◆ PROBLEM DETAILS
Each line of the records below that contains "this" needs to be copied.

◆ DATASET RECORDS
###
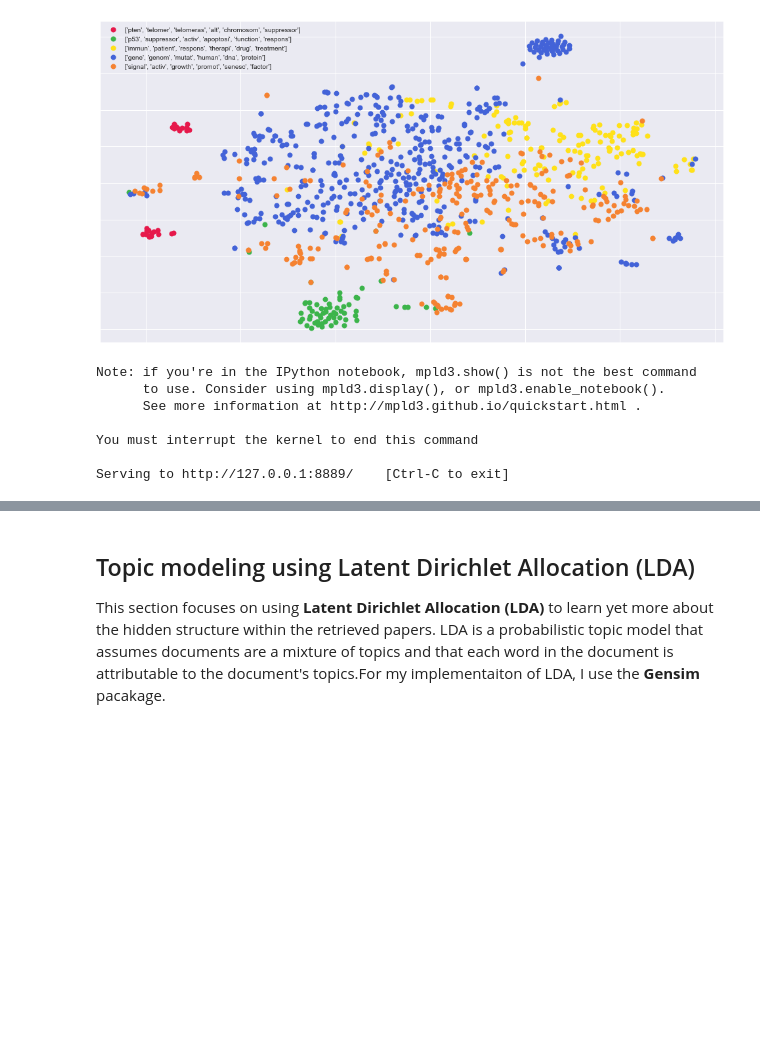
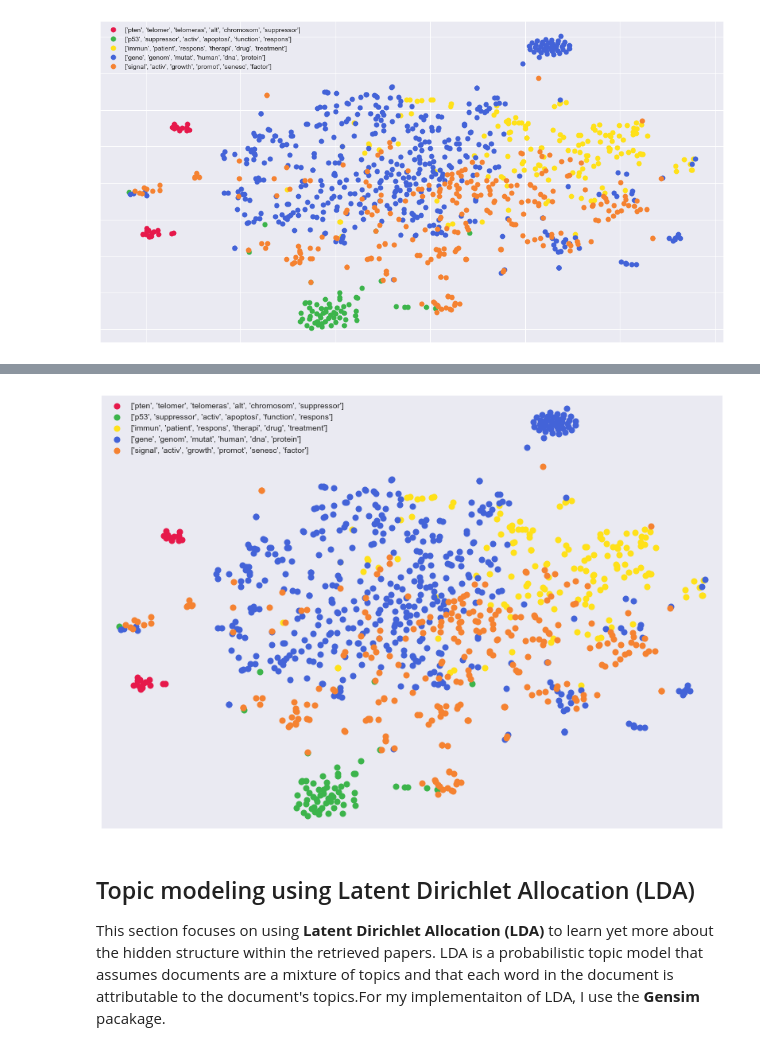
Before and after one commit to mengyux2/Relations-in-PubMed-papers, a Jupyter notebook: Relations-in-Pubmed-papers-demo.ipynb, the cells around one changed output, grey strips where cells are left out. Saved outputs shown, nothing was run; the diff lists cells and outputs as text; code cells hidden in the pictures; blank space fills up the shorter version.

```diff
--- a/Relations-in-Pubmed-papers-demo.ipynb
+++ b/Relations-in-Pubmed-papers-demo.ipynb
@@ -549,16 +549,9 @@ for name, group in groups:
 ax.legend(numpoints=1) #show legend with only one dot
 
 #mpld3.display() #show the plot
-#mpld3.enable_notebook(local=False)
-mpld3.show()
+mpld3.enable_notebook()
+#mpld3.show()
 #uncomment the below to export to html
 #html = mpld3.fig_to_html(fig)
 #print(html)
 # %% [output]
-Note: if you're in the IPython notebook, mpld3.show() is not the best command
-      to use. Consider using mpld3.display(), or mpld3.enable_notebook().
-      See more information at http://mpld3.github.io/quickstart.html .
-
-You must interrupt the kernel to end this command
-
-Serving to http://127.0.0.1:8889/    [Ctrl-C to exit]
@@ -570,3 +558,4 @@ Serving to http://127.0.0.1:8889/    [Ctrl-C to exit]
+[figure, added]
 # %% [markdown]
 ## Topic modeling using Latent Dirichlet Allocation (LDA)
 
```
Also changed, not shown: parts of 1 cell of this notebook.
###
◆ EXERCISE ANSWER
-You must interrupt the kernel to end this command
Also changed, not shown: parts of 1 cell of this notebook.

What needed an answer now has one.